Regular reviews allow you to check that your resources are being used effectively. Working with the wrong focus can reduce profitability and increase frustration when your results fail to match your expectations. To borrow from author Stephen Covey, “It’s easy to end up so busy cutting the timber that you don’t get around to sharpening the saw”. One way to ‘sharpen the saw’ is to regularly review your business. Here are three practical tips that will help:
1. Use your budget
Make sure your business priorities and targets for the year are clearly documented in a budget that you fully understand and can easily access. You will need to know how to compare ‘actual’ business activity with ‘forecast’ business activity as summarised in your budget.
2. Set aside time
Decide on the frequency of your business performance reviews and formally set aside time – using a diary or online calendar – to examine outcomes. Share what you find, the good and not-so-good, with your team. Think of these review times as non-negotiable.
3. Involve the right people
In addition to your financial team, invite relevant others to offer their insights during the review. These people may include members of your sales or operations team, trusted advisors including your accountant, or an objective mentor if you are a sole trader.
The most successful business owners ‘stay close to the numbers’ and take a ‘stop-and-look’ approach. This enables them to make better decisions and real progress towards achieving their goals.
Many business owners document their business goals in an annual budget and reflect on progress after 12 months. The problem with this approach is that valuable opportunities are often missed throughout the year. Regular reviews allow you to evaluate your performance and reset priorities, especially around unexpected opportunities or problems.
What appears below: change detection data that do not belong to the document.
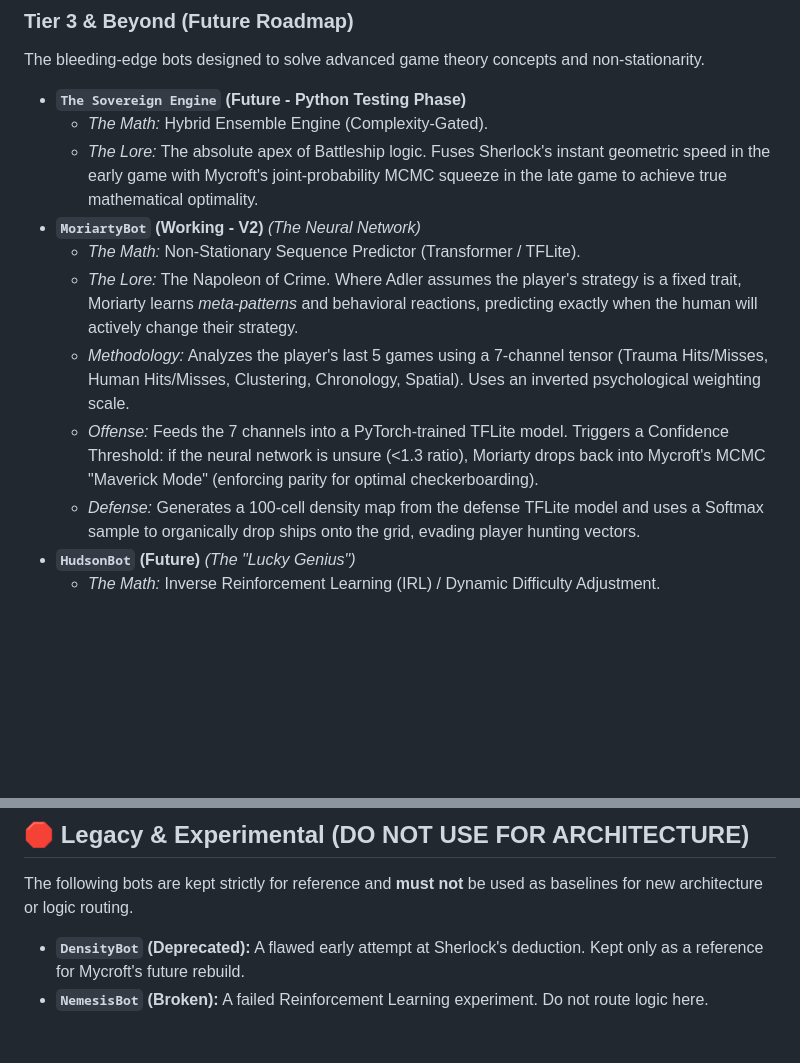
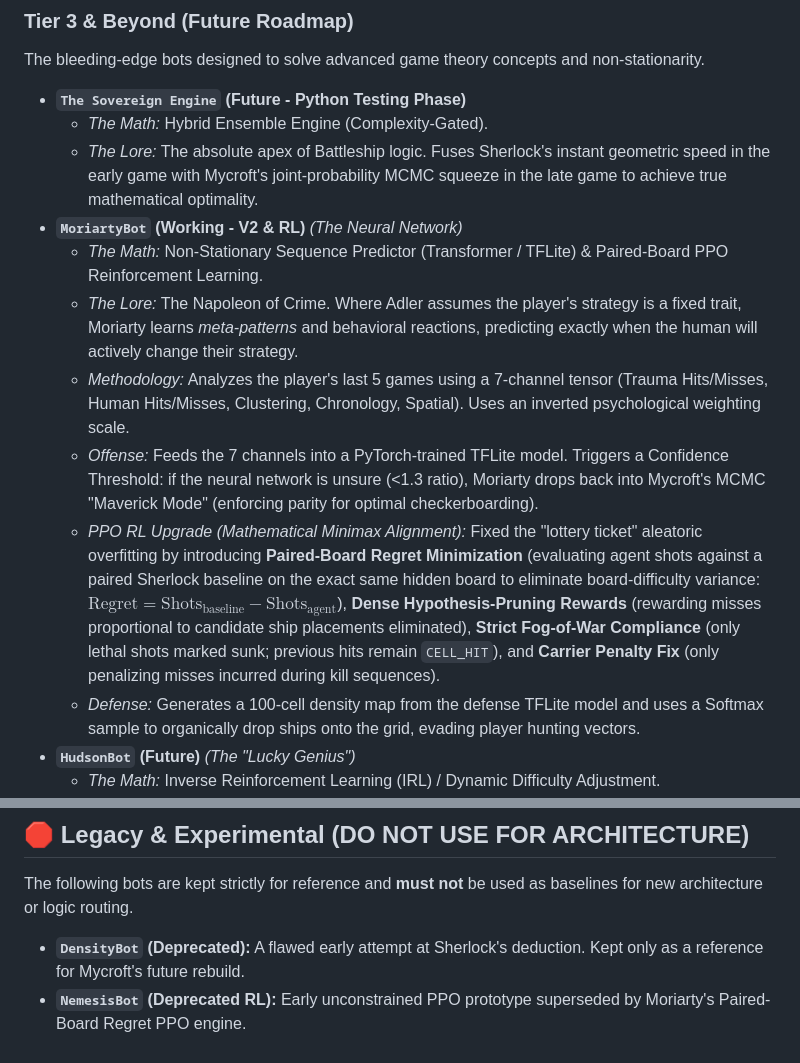
Before and after one commit to akh4n8/battleship, a Markdown page: .agents/rules/AI_ROADMAP.md, 2 parts joined by grey strips. Drawn GitHub-style; blank space fills up the shorter version.

```diff
--- a/.agents/rules/AI_ROADMAP.md
+++ b/.agents/rules/AI_ROADMAP.md
@@ -39,11 +51,12 @@ The bleeding-edge bots designed to solve advanced game theory concepts and non-s
 * **`The Sovereign Engine` (Future - Python Testing Phase)**
   * *The Math:* Hybrid Ensemble Engine (Complexity-Gated).
   * *The Lore:* The absolute apex of Battleship logic. Fuses Sherlock's instant geometric speed in the early game with Mycroft's joint-probability MCMC squeeze in the late game to achieve true mathematical optimality.
-* **`MoriartyBot` (Working - V2)** *(The Neural Network)*
-  * *The Math:* Non-Stationary Sequence Predictor (Transformer / TFLite).
+* **`MoriartyBot` (Working - V2 & RL)** *(The Neural Network)*
+  * *The Math:* Non-Stationary Sequence Predictor (Transformer / TFLite) & Paired-Board PPO Reinforcement Learning.
   * *The Lore:* The Napoleon of Crime. Where Adler assumes the player's strategy is a fixed trait, Moriarty learns *meta-patterns* and behavioral reactions, predicting exactly when the human will actively change their strategy.
   * *Methodology:* Analyzes the player's last 5 games using a 7-channel tensor (Trauma Hits/Misses, Human Hits/Misses, Clustering, Chronology, Spatial). Uses an inverted psychological weighting scale.
   * *Offense:* Feeds the 7 channels into a PyTorch-trained TFLite model. Triggers a Confidence Threshold: if the neural network is unsure (<1.3 ratio), Moriarty drops back into Mycroft's MCMC "Maverick Mode" (enforcing parity for optimal checkerboarding).
+  * *PPO RL Upgrade (Mathematical Minimax Alignment):* Fixed the "lottery ticket" aleatoric overfitting by introducing **Paired-Board Regret Minimization** (evaluating agent shots against a paired Sherlock baseline on the exact same hidden board to eliminate board-difficulty variance: $\text{Regret} = \text{Shots}_{\text{baseline}} - \text{Shots}_{\text{agent}}$), **Dense Hypothesis-Pruning Rewards** (rewarding misses proportional to candidate ship placements eliminated), **Strict Fog-of-War Compliance** (only lethal shots marked sunk; previous hits remain `CELL_HIT`), and **Carrier Penalty Fix** (only penalizing misses incurred during kill sequences).
   * *Defense:* Generates a 100-cell density map from the defense TFLite model and uses a Softmax sample to organically drop ships onto the grid, evading player hunting vectors.
 * **`HudsonBot` (Future)** *(The "Lucky Genius")*
   * *The Math:* Inverse Reinforcement Learning (IRL) / Dynamic Difficulty Adjustment.
@@ -54,4 +67,4 @@ The bleeding-edge bots designed to solve advanced game theory concepts and non-s
 ## 🛑 Legacy & Experimental (DO NOT USE FOR ARCHITECTURE)
 The following bots are kept strictly for reference and **must not** be used as baselines for new architecture or logic routing.
 * **`DensityBot` (Deprecated):** A flawed early attempt at Sherlock's deduction. Kept only as a reference for Mycroft's future rebuild.
-* **`NemesisBot` (Broken):** A failed Reinforcement Learning experiment. Do not route logic here.
+* **`NemesisBot` (Deprecated RL):** Early unconstrained PPO prototype superseded by Moriarty's Paired-Board Regret PPO engine.
```
Also changed, not shown: other parts of .agents/rules/AI_ROADMAP.md (+15 -3 lines).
Change is inevitable – it’s unlikely that the business conditions under which you set your goals for the year will remain the same from one month to the next. Regular reviews provide the dexterity you need to achieve goals, to react appropriately to current conditions while gaining valuable insights for emerging conditions in your future business environment.
The ‘stop-and-look’ review I’m advocating provides accountability by sending up flags: green flags when you achieve or surpass your targets, and red flags that identify matters needing your attention.
Comparing your actual figures with those you have forecast in your budget will allow you to clearly evaluate whether or not you are on track for achieving your goals.
Reviews enable you to identify trends as and when they appear. You will be able to take steps to capitalise on opportunities, and mitigate problems to avoid unpleasant surprises that might include lost revenue, reduced productivity or tax issues. It may be easy to recognise a trend in hindsight, but it’s very difficult to take remedial action retrospectively, and very likely impossible to recapture a missed opportunity.
If you would like to learn more about the benefits of regularly reviews of your business and how to go about it, please contact me by phoning (07) 3171 4255 or emailing Grant Titman at firstname.lastname@example.org
The information contained in this article is general and is not intended to serve as advice. No warranty is given in relation to the accuracy or reliability of any information. Users should not act or fail to act on the basis of information contained herein. Users are encouraged to contact q4 financial professional advisers for advice concerning specific matters before making any decision.